The measure, which drew scores of supporters and opponents to a State House hearing last week, will likely win a recommendation from the Health and Human Services Committee. However, it faces an uncertain future because of opposition from Gov. Paul LePage, and proponents may not be able to muster enough support on the floor of the Legislature for the two-thirds margin needed to overturn a veto.

The bill by Rep. Linda Sanborn, D-Gorham, would require parents seeking a philosophic exemption from vaccines to consult with a medical professional and obtain a signature before opting out. Maine has one of the highest rates in the United States of voluntary opt-outs for children entering kindergarten – 5.2 percent in 2013-14 and 3.9 percent in 2014-15. In at least 60 schools, voluntary opt-out rates exceed 10 percent.

While Maine allows parents to obtain non-medical exemptions on philosophic and religious grounds, almost all of the opt-outs in Maine are for philosophic reasons, according to the Maine Center for Disease Control data.

Rep. Richard Malaby, R-Hancock, said he’s against Sanborn’s bill, L.D. 471, and in favor of parental choice, although he had his own children vaccinated.

“I’m all for informed consent, but I don’t think it’s an appropriate role for the state to script this conversation,” Malaby said.

Dr. Dora Anne Mills, a former Maine CDC director and the vice president of clinical affairs at the University of New England, compared vaccines to the debate over second-hand smoke. It took several sessions before lawmakers agreed to ban smoking in indoor public places in separate laws approved in the mid- to late-2000s. While Mills said there always will be a minority who are skeptical of vaccine safety, or who falsely believe debunked claims that vaccines cause autism, general awareness that unvaccinated students pose a public health risk will help the bill become law, if not this year than in the near future.

“The culture has to change, where it’s no longer socially acceptable to send an unvaccinated child to school,” Mills said.

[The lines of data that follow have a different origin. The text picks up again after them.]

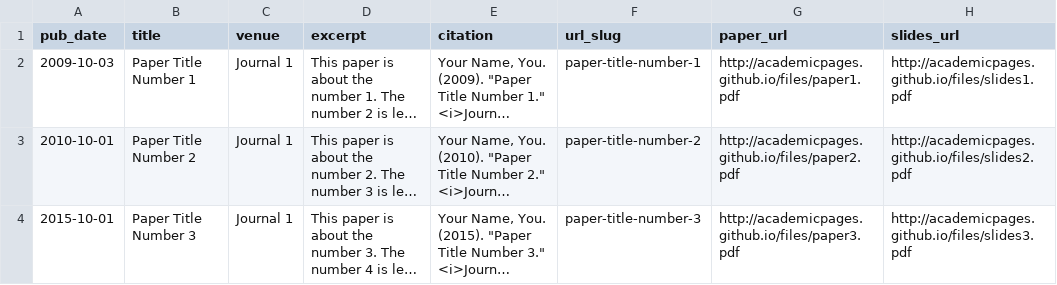
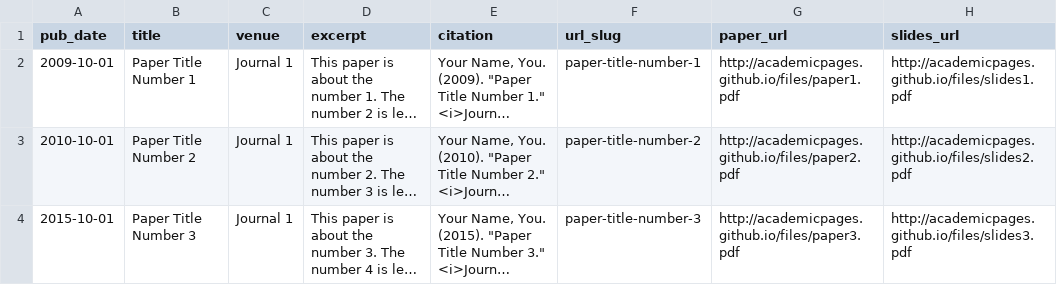
Before and after one commit to shuaiwang0/shuaiwang0.github.io, a TSV file: markdown_generator/publications.tsv, drawn as a sheet; long unchanged cells end in …; the diff names each change by its address in the sheet, - before the commit and + after, or states it on an @@ line.

Commit message:
Update publications.tsv

```diff
--- a/markdown_generator/publications.tsv
+++ b/markdown_generator/publications.tsv
-A2 (pub_date): 2009-10-03
+A2 (pub_date): 2009-10-01
```
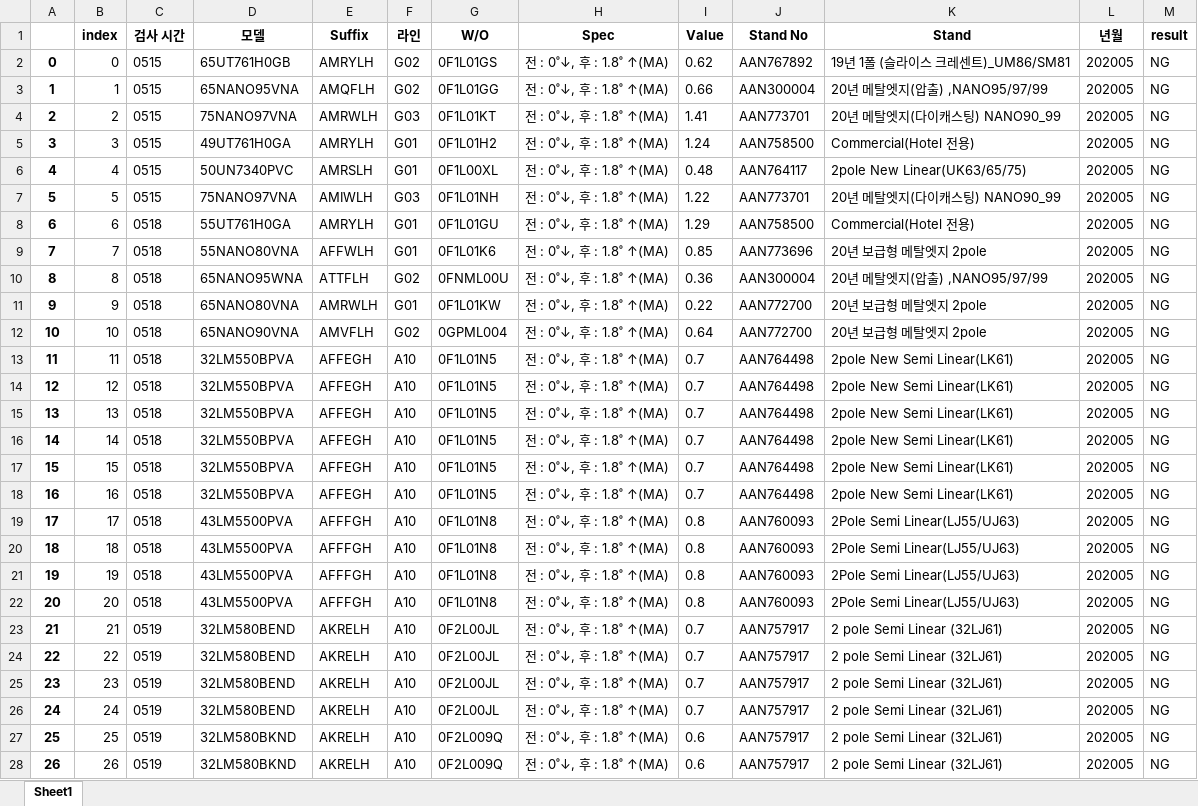
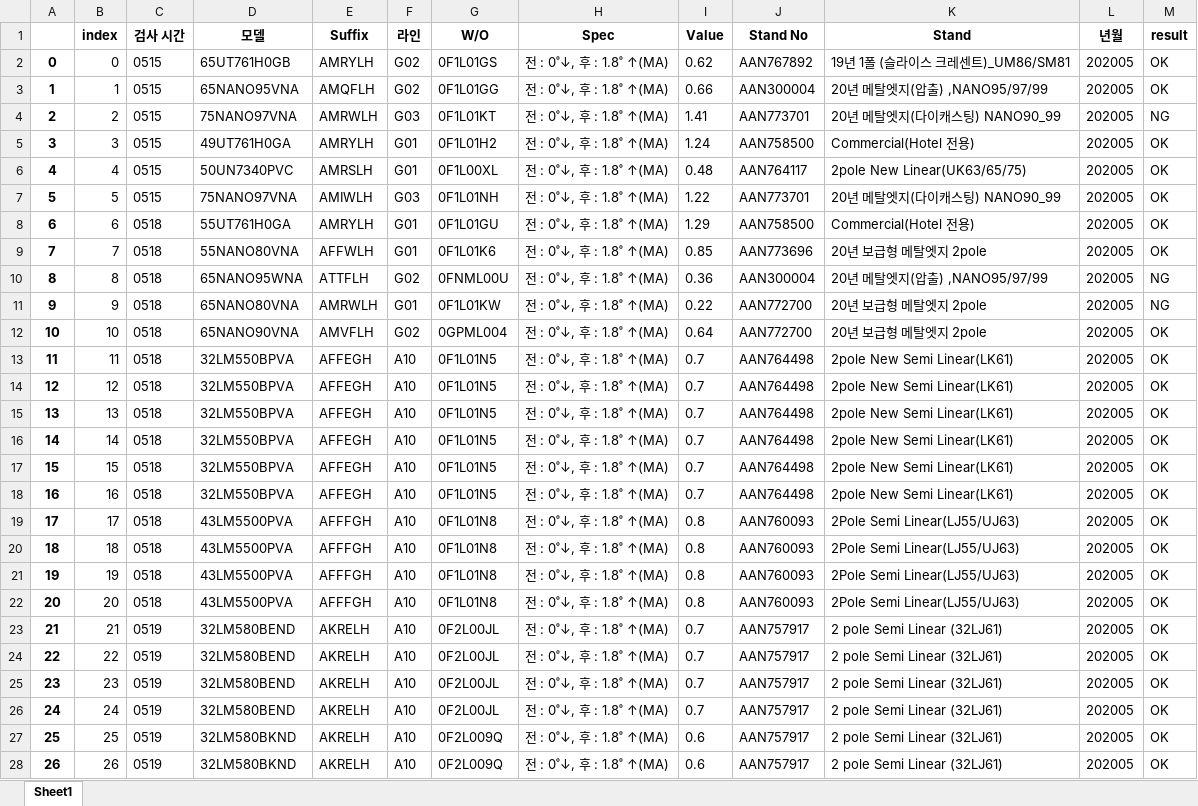
Before and after one commit to jeongkyungmin/mypoject_all, an Excel workbook: result.xlsx, sheet Sheet1, drawn as a sheet; only a part is shown; values as stored, in another font and other column widths than the file's, no borders; the diff covers the shown part only; the diff names each change by its address in the sheet, - before the commit and + after, or states it on an @@ line.

```diff
--- a/result.xlsx (sheet Sheet1)
+++ b/result.xlsx (sheet Sheet1)
-M2:M3 (result): NG
+M2:M3 (result): OK
-M5:M9 (result): NG
+M5:M9 (result): OK
-M12:M28 (result): NG
+M12:M28 (result): OK
```
Also changed, not shown: 443 edited cells elsewhere in this sheet, output_merge.xlsx, output_table.xlsx, 1 other file.
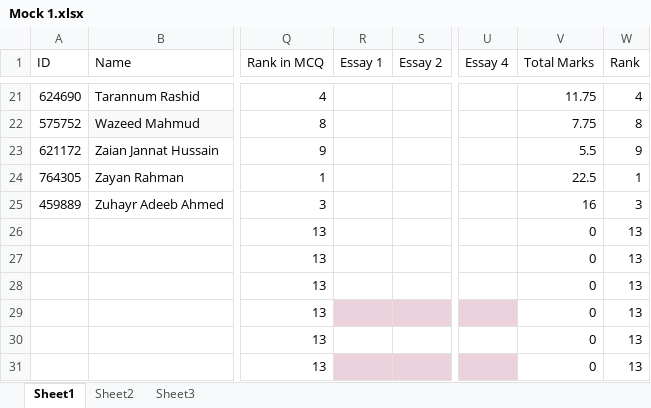
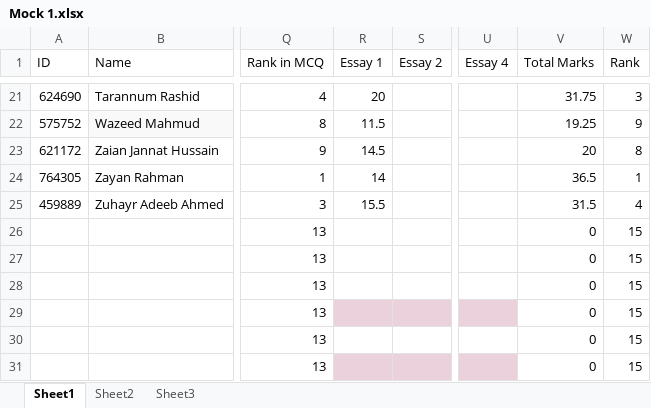
Before and after one commit to Ahnafahad/VH-Website, an Excel workbook: Results/IBA Mock/Mock 1.xlsx, sheet Sheet1, drawn as a sheet; only a part is shown, gaps mark what is left out; values as stored, in another font and other column widths than the file's, no borders; the diff covers the shown part only; the diff names each change by its address in the sheet, - before the commit and + after, or states it on an @@ line.

```diff
--- a/Results/IBA Mock/Mock 1.xlsx (sheet Sheet1)
+++ b/Results/IBA Mock/Mock 1.xlsx (sheet Sheet1)
-R21 (Essay 1): (empty)
+R21 (Essay 1): 20
-V21 (Total Marks): 11.75
+V21 (Total Marks): 31.75
-W21 (Rank): 4
+W21 (Rank): 3
-R22 (Essay 1): (empty)
+R22 (Essay 1): 11.5
-V22 (Total Marks): 7.75
+V22 (Total Marks): 19.25
-W22 (Rank): 8
+W22 (Rank): 9
-R23 (Essay 1): (empty)
+R23 (Essay 1): 14.5
-V23 (Total Marks): 5.5
+V23 (Total Marks): 20
-W23 (Rank): 9
+W23 (Rank): 8
-R24 (Essay 1): (empty)
+R24 (Essay 1): 14
-V24 (Total Marks): 22.5
+V24 (Total Marks): 36.5
-R25 (Essay 1): (empty)
+R25 (Essay 1): 15.5
-V25 (Total Marks): 16
+V25 (Total Marks): 31.5
-W25 (Rank): 3
+W25 (Rank): 4
-W26:W31 (Rank): 13
+W26:W31 (Rank): 15
```
Also changed, not shown: 33 edited cells and cell formats elsewhere in this sheet, 6 other files.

Scientific research overwhelmingly supports that vaccines work, and that immunization rates need to be as high as possible to reach “herd immunity,” which protects those who are not old enough to be vaccinated or those who are immune-compromised from an illness, such as leukemia. Herd immunity starts waning for some diseases when less than 95 percent of the population is vaccinated.

Several states have tightened vaccination requirements in recent years, and a measles outbreak that originated at Disneyland in California this winter put a spotlight on areas with low childhood vaccination rates.

California and Vermont are poised to eliminate philosophic exemptions, with governors in both states indicating they would sign bills making their way through state legislatures. In Vermont, Democratic Vermont Gov. Peter Shumlin reversed his stance from 2012, when he vetoed a similar bill.